Compelling web content often starts with well-researched, expertly written text; however, that text can be a starting point for something larger. It usually doesn’t fall on the content writer to add auxiliary content, so this job is usually done by an editor or site content manager. Much of the best online content that has the most value to the audience isn’t limited to just text or a specific media object, but rather the culmination of related media. Auxiliary content for a web article includes, but is not limited to: pictures, links to related content, infographics, maps, video, and social media feedback.
Grant writers for hire can make a great example for this practice because they may need to include graphs and image galleries to really drive the point home as to why they deserve to win the grant. For example, a university trying to get a facilities grant from the state to repair a decaying building could better illustrate the severity of the issue by writing documentation that explains how the state of the building makes it difficult to serve its purpose and couple that with pictures of the worst of the damage. The visuals and narratives work together to become something greater than the sum of the parts.
The trick to adding auxiliary content is to only do it when it makes sense or adds value, otherwise it can have detrimental effects. Search engines look for high-quality content, so low-quality features won’t improve SEO rankings. Additionally, unnecessary content will hurt page load times which can negatively impact search engine result rankings. For example, if your content is a write-up on a local business your audience may want to check out, including an interactive Google Maps widget could be very helpful as your audience may make a mental note of the location. However, if the content is about a new law or regulation related to your business, adding a map of the state capitol building is just wasting your audience’s time.
If you have several images related to the content, adding the best of them can help engage your audience. A well-designed image gallery can return a lot of clicks and keep visitors on your site for a long time. Even if you don’t have a lot of quality images to work with, adding at least one image to your content can go a long way. Using infographics in your content not only offers an alternative way to explain the information, but creates something that is easy for people to share on social media. Including high-quality video content can also do wonders for improving your overall quality; however it should be scrutinized heavily when used. Include it if the video is compelling and something people would want to watch, but if it doesn’t add anything to the content leave it out.
If your content is part of a series or related to other content you’ve published lately, then you have the opportunity to keep your audience on your site by providing links to that content. Visitors that read through your content have already expressed a high interest in the subject material so if you have more content that can satisfy that interest, now is your chance to plug it. You can also include information sidebars for series-style content that a new visitor may have a difficult time with if they aren’t familiar with the prior content information.

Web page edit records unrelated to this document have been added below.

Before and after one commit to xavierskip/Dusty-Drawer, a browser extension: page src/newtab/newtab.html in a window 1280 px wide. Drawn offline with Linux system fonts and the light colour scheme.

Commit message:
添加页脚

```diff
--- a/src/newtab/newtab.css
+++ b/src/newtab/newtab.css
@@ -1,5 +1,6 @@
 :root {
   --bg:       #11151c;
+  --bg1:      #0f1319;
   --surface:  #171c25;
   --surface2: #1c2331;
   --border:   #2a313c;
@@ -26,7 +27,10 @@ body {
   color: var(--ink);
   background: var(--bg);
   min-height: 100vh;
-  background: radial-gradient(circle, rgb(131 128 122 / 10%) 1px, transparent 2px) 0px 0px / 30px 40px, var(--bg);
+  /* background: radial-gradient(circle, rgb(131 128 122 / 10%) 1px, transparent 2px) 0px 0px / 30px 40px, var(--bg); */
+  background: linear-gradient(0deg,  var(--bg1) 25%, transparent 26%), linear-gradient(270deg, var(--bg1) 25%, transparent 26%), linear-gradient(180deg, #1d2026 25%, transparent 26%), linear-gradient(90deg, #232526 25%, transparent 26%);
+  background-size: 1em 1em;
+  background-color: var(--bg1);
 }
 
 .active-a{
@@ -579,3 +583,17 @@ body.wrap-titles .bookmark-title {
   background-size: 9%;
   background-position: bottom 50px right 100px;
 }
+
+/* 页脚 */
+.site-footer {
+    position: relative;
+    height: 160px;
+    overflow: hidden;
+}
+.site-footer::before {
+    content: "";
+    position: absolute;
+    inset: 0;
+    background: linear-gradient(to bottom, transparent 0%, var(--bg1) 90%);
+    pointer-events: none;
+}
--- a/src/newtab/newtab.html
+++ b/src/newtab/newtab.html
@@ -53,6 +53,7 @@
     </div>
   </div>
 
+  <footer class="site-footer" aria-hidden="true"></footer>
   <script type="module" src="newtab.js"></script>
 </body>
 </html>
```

Writer Bio: Dan S is a former news journalist turned web developer and freelance writer. He has a penchant for all things tech and believes the person using the machine is the most important element.